The White House is apparently dropping the efforts to track how much the companies spend to promote cereals, snacks and other less than healthy foods that has health officials like Dr. Virginia Caine, the director of the Marion County Health Department, worried.

Her 2014 community health assessment turned up obesity and diabetes as two of top health concerns of children in Marion County.

“When you have an industry that spends almost 1.8 billion dollars to market to these young children, you can see the impact of what we’re seeing. Because our rates of obesity is climbing  in epidemic proportions,” said Dr. Caine.

Marketing of junk food to youngsters is sophisticated. Smartphone race car games collect points that can be used to buy Mountain Dew. Social media sweepstakes campaigns are designed to build engagement, often with kids.

The Council of Better Business Bureaus’ Children’s Food and Beverage Advertising Initiative (CFBAI) is taking on the role of self monitoring by the food industry.

A 2013 report says 17 major American companies came together on their own as part of the CFBAI to adopt new standards for marketing to kids.  It notes, for instance Campbell soup company increased the whole grain content of Pepperidge Farm Goldfish Grahams to the 8 grams per serving level.

General Mills reduced the sugar in Cinnamon Toast Crunch to 9 grams.  Dannon reduced the sugar in Danimals Smoothies by 25 percent.

Dr. Caine is skeptical.  She’s seen what she calls a huge increase in childhood obesity since 2005.

“We’ve seen diabetes off the charts with our young children, now chronic diseases that occur in families,” says Dr. Caine.

Further, she is hopeful the food companies will continue their efforts to make food targeted to children healthier.

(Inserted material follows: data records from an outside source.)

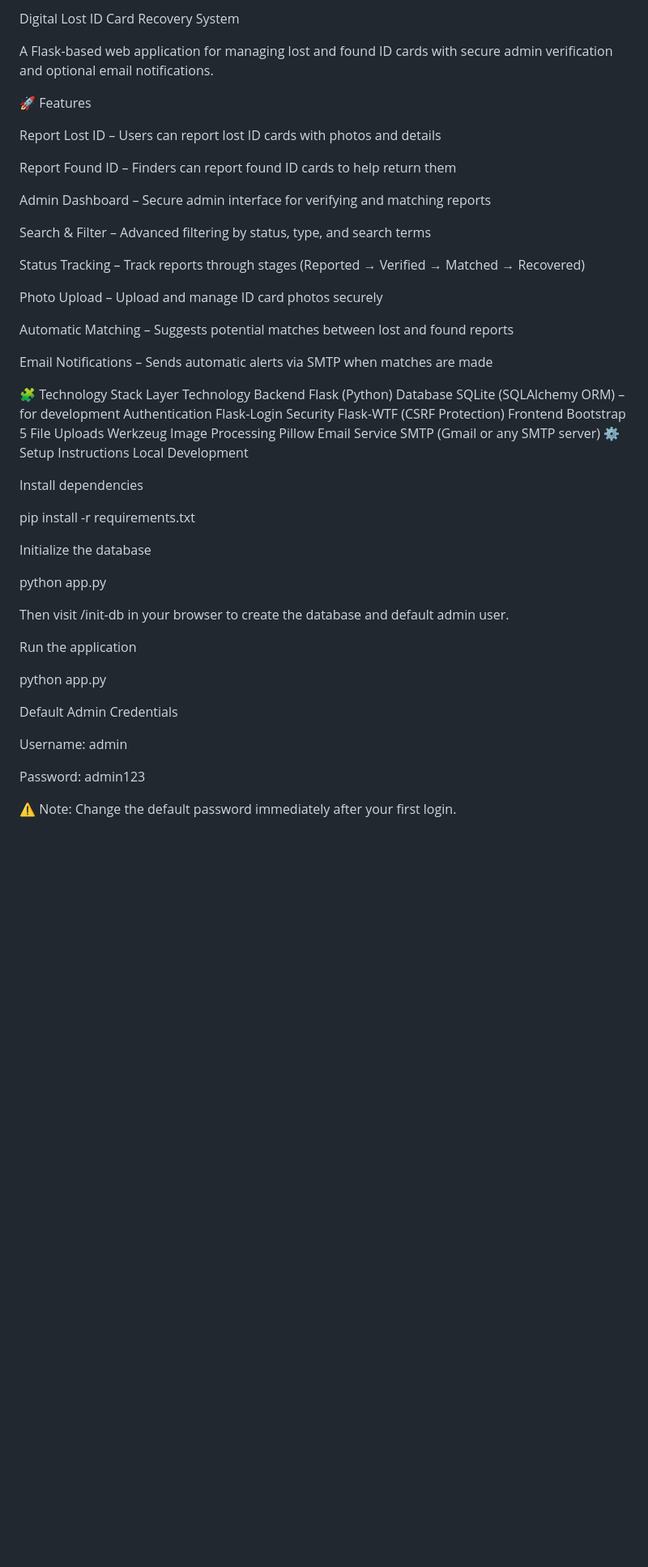
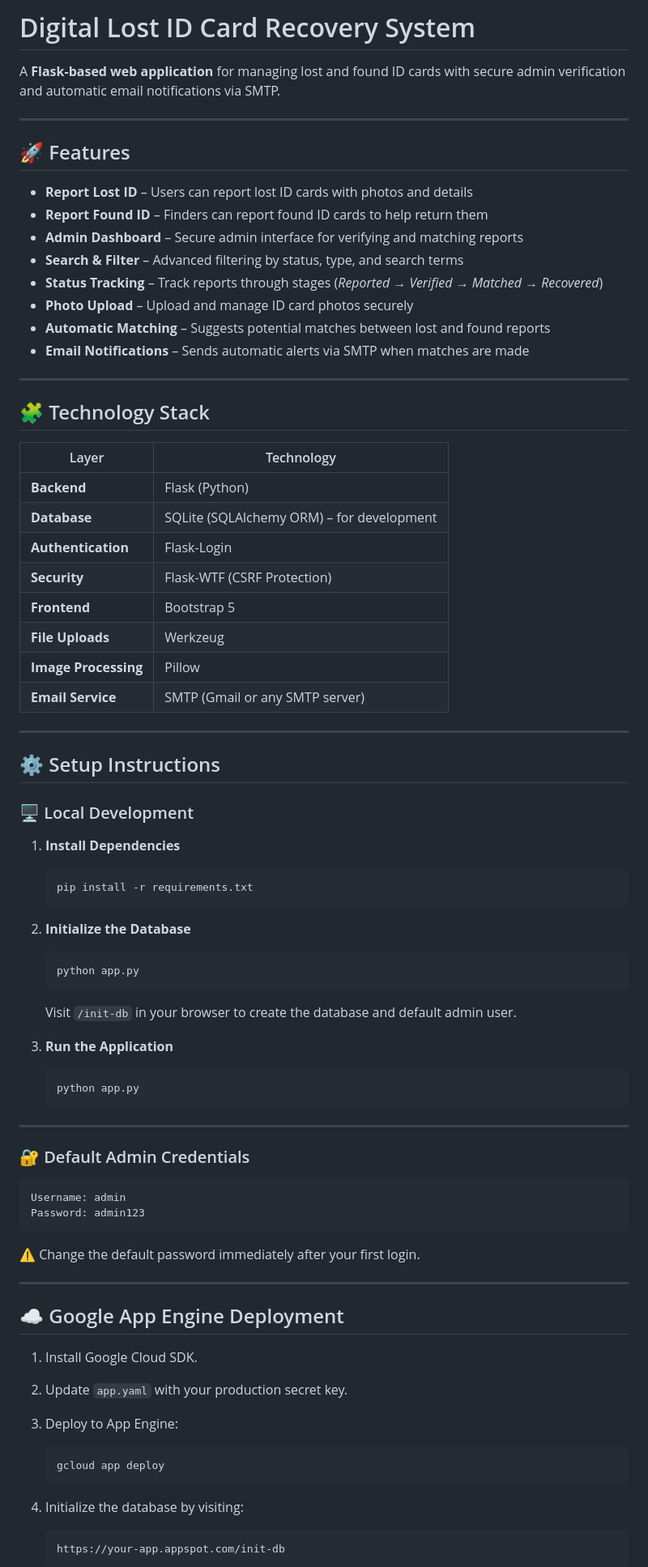
Before and after one commit to bsreevardhan/LostIDFinder, a Markdown page: README.md, the part around the change printed below. Shown: that part at 81% size. GitHub-like rendering; blank space fills up the shorter version.

````diff
--- a/README.md
+++ b/README.md
@@ -1,60 +1,85 @@
-Digital Lost ID Card Recovery System
+# Digital Lost ID Card Recovery System
 
-A Flask-based web application for managing lost and found ID cards with secure admin verification and optional email notifications.
+A **Flask-based web application** for managing lost and found ID cards with secure admin verification and automatic email notifications via SMTP.
 
-🚀 Features
+---
 
-Report Lost ID – Users can report lost ID cards with photos and details
+## 🚀 Features
 
-Report Found ID – Finders can report found ID cards to help return them
+- **Report Lost ID** – Users can report lost ID cards with photos and details
+- **Report Found ID** – Finders can report found ID cards to help return them
+- **Admin Dashboard** – Secure admin interface for verifying and matching reports
+- **Search & Filter** – Advanced filtering by status, type, and search terms
+- **Status Tracking** – Track reports through stages (*Reported → Verified → Matched → Recovered*)
+- **Photo Upload** – Upload and manage ID card photos securely
+- **Automatic Matching** – Suggests potential matches between lost and found reports
+- **Email Notifications** – Sends automatic alerts via SMTP when matches are made
 
-Admin Dashboard – Secure admin interface for verifying and matching reports
+---
 
-Search & Filter – Advanced filtering by status, type, and search terms
+## 🧩 Technology Stack
 
-Status Tracking – Track reports through stages (Reported → Verified → Matched → Recovered)
+| Layer | Technology |
+|-------|-------------|
+| **Backend** | Flask (Python) |
+| **Database** | SQLite (SQLAlchemy ORM) – for development |
+| **Authentication** | Flask-Login |
+| **Security** | Flask-WTF (CSRF Protection) |
+| **Frontend** | Bootstrap 5 |
+| **File Uploads** | Werkzeug |
+| **Image Processing** | Pillow |
+| **Email Service** | SMTP (Gmail or any SMTP server) |
 
-Photo Upload – Upload and manage ID card photos securely
+---
 
-Automatic Matching – Suggests potential matches between lost and found reports
+## ⚙️ Setup Instructions
 
-Email Notifications – Sends automatic alerts via SMTP when matches are made
+### 🖥️ Local Development
 
-🧩 Technology Stack
-Layer	Technology
-Backend	Flask (Python)
-Database	SQLite (SQLAlchemy ORM) – for development
-Authentication	Flask-Login
-Security	Flask-WTF (CSRF Protection)
-Frontend	Bootstrap 5
-File Uploads	Werkzeug
-Image Processing	Pillow
-Email Service	SMTP (Gmail or any SMTP server)
-⚙️ Setup Instructions
-Local Development
+1. **Install Dependencies**
 
-Install dependencies
+   ```bash
+   pip install -r requirements.txt
+   ```
 
-pip install -r requirements.txt
+2. **Initialize the Database**
 
+   ```bash
+   python app.py
+   ```
+   Visit `/init-db` in your browser to create the database and default admin user.
 
-Initialize the database
+3. **Run the Application**
 
-python app.py
+   ```bash
+   python app.py
+   ```
 
+***
 
-Then visit /init-db in your browser to create the database and default admin user.
+### 🔐 Default Admin Credentials
 
-Run the application
+```
+Username: admin
+Password: admin123
+```
+⚠️ Change the default password immediately after your first login.
 
-python app.py
+***
 
+## ☁️ Google App Engine Deployment
 
-Default Admin Credentials
+1. Install Google Cloud SDK.
+2. Update `app.yaml` with your production secret key.
+3. Deploy to App Engine:
 
-Username: admin
+   ```bash
+   gcloud app deploy
+   ```
 
-Password: admin123
+4. Initialize the database by visiting:
 
-⚠️ Note: Change the default password immediately after your first login.
+   ```
+   https://your-app.appspot.com/init-db
+   ```
 
````
Also changed, not shown: other parts of README.md (+82 -80 lines).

“Not everyone is a participant. We need to know the overall impact of the industry. You need an evidence based independent study to really look at the impact  related to this,” said Dr. Caine.

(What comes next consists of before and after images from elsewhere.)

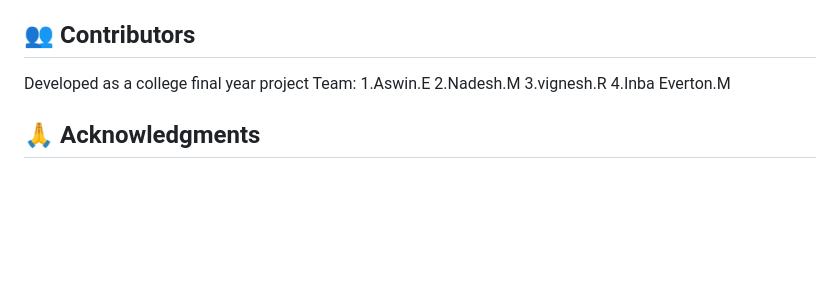
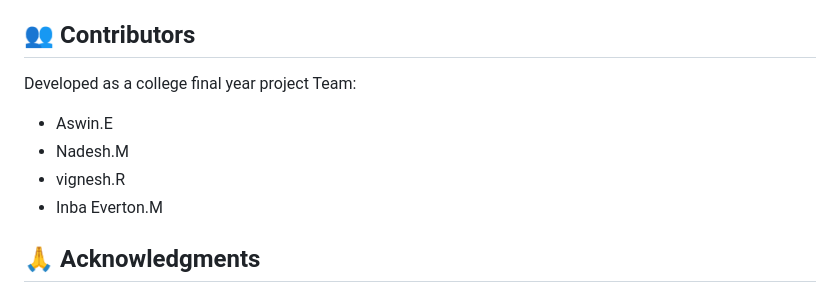
Before and after one commit to Aswin050411/Excuse-Pattern-Recognition, a Markdown page: README.md, the part around the change. Rendered like a GitHub page; blank space fills up the shorter version.

Commit message:
Format contributors list in README.md

```diff
--- a/README.md
+++ b/README.md
@@ -266,10 +266,10 @@ This project is developed for academic purposes.
 
 Developed as a college final year project
 Team:
-1.Aswin.E
-2.Nadesh.M
-3.vignesh.R
-4.Inba Everton.M
+- Aswin.E
+- Nadesh.M
+- vignesh.R
+- Inba Everton.M
 
 ## 🙏 Acknowledgments
 
```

There is some hope the FTC may put together another study in the next year or so.

In the meantime, Jackie Dikos, a registered dietician and owner of the website Nutrition Success, says it’s really a parental role to educate children about sugary foods.

“For me personally, I don’t think it’s an issue at all. I hope that positive reinforcement from the home will discourage the kids from being overly enticed by those commercials," said Dikos.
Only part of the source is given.